EXERCISE GOAL:
Your response should contain each line of the data that includes "difficult".

Stored items:

============

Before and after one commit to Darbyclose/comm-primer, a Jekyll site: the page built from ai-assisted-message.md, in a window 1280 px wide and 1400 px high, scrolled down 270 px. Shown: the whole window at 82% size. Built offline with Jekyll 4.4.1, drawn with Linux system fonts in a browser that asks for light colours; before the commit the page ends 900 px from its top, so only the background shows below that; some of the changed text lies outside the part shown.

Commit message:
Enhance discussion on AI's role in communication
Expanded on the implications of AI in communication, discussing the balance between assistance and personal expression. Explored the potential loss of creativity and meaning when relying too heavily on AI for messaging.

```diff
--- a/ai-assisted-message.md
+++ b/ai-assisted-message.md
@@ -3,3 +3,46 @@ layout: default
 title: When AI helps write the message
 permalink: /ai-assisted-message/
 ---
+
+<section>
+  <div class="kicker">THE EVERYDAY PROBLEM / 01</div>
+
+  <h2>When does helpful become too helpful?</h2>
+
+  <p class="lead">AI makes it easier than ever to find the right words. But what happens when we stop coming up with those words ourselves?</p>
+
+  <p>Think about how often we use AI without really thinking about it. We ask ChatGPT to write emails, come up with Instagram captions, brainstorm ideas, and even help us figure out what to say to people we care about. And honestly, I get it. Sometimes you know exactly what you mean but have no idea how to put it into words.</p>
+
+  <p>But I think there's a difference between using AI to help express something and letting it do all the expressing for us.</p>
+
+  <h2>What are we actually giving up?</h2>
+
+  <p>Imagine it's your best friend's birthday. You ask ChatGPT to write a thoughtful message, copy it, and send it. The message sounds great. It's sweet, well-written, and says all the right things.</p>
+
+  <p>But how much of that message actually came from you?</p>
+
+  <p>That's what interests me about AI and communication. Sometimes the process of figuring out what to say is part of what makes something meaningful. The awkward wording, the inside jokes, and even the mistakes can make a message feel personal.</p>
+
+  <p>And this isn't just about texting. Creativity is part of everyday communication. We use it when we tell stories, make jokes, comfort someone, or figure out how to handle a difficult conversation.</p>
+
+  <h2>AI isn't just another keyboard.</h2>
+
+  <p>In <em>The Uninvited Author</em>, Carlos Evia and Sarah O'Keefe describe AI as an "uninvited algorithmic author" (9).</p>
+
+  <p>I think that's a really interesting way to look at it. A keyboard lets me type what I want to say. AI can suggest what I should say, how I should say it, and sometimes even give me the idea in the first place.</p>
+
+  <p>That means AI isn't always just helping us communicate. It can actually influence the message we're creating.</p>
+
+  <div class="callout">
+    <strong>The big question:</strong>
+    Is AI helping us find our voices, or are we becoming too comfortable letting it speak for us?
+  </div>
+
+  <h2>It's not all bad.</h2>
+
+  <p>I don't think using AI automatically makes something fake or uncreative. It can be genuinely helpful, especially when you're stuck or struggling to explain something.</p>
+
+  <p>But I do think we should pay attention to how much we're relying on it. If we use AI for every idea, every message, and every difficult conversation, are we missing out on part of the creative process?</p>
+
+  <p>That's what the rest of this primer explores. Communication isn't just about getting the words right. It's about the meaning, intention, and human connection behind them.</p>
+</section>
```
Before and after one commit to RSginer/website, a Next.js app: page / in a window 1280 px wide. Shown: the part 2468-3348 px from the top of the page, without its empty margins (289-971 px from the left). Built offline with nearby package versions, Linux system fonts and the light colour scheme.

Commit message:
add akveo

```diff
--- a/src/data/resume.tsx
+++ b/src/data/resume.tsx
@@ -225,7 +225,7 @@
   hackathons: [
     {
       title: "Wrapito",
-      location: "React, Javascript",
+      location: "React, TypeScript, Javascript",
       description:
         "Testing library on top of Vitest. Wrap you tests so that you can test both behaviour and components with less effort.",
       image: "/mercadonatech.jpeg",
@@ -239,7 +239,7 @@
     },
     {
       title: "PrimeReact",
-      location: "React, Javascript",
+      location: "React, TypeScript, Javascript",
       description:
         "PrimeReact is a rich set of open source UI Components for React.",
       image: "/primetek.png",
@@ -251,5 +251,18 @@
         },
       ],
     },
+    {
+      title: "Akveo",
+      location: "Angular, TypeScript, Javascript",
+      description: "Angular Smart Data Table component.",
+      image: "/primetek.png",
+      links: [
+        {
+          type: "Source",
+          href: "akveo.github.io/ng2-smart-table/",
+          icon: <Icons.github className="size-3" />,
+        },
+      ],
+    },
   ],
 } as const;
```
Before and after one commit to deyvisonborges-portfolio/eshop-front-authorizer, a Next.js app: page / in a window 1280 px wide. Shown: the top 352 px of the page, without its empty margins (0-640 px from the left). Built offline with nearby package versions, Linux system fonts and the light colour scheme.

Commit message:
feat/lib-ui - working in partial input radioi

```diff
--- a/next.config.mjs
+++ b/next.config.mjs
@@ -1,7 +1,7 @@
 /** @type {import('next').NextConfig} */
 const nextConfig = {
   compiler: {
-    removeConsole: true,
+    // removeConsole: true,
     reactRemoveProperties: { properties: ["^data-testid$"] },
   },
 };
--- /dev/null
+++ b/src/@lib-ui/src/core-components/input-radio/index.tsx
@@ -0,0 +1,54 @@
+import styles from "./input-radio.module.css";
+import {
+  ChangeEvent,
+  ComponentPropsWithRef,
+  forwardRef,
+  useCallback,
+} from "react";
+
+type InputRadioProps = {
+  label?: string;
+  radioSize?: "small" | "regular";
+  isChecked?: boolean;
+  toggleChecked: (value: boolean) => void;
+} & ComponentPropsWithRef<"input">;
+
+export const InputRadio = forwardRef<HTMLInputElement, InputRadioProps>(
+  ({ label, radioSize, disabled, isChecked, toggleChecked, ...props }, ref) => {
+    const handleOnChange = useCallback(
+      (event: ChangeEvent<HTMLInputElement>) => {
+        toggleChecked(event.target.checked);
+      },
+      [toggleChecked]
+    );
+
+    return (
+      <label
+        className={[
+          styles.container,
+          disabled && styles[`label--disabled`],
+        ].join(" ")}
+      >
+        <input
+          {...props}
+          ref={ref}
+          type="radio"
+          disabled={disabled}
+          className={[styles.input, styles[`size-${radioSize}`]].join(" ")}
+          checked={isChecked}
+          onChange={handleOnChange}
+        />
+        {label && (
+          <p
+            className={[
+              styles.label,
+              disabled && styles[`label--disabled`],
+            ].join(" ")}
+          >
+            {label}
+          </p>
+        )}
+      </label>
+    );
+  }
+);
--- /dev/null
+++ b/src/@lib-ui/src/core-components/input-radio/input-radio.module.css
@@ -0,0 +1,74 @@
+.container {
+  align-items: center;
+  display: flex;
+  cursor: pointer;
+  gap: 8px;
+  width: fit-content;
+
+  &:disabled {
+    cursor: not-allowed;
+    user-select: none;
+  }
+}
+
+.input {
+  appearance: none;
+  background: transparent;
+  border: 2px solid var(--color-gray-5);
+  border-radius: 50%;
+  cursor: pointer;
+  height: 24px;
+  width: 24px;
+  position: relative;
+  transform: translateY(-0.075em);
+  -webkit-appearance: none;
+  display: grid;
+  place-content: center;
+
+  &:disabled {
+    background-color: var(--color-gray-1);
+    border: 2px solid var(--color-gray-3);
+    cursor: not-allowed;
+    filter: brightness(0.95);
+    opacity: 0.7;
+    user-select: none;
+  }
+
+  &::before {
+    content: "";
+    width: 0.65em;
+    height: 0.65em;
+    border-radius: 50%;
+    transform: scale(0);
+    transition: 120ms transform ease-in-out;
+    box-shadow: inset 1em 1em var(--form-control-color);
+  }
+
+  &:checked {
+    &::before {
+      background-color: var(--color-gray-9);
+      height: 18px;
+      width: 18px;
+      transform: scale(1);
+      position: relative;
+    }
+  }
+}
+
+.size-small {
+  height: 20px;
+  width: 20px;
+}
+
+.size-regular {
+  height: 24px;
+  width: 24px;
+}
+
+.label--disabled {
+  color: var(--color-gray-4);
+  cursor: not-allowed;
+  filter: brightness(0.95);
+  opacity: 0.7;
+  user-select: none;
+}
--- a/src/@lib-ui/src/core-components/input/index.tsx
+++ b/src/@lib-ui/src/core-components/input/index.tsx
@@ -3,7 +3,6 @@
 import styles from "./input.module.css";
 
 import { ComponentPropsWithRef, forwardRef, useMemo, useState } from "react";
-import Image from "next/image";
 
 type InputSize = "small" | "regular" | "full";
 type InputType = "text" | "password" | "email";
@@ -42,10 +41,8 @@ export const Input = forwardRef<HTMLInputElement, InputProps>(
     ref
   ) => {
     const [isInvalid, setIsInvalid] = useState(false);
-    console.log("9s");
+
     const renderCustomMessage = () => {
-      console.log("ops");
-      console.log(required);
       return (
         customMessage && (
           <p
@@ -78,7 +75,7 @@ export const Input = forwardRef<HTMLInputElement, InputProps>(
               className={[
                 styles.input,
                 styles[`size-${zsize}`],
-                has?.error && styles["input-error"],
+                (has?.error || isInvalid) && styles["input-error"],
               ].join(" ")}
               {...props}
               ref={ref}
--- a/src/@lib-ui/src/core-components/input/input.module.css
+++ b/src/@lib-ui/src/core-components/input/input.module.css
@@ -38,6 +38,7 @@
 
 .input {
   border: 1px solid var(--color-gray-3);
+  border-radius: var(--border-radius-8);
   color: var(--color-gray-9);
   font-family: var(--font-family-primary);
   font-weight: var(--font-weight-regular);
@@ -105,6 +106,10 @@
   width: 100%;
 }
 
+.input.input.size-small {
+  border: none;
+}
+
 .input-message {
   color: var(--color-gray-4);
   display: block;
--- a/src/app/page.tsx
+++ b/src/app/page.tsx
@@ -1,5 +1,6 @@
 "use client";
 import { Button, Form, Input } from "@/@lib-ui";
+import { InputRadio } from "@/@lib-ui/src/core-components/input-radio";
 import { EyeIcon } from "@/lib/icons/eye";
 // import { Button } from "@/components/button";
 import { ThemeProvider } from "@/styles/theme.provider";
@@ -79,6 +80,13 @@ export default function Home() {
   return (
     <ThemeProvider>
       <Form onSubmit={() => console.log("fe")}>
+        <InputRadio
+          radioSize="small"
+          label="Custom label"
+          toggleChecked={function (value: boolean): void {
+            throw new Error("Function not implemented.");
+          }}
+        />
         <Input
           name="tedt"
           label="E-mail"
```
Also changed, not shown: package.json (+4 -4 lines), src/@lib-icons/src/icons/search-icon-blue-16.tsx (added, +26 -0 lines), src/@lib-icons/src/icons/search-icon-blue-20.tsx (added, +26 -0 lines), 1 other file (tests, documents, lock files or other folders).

============

WRITTEN ANSWER:
+  <p>And this isn't just about texting. Creativity is part of everyday communication. We use it when we tell stories, make jokes, comfort someone, or figure out how to handle a difficult conversation.</p>
+  <p>But I do think we should pay attention to how much we're relying on it. If we use AI for every idea, every message, and every difficult conversation, are we missing out on part of the creative process?</p>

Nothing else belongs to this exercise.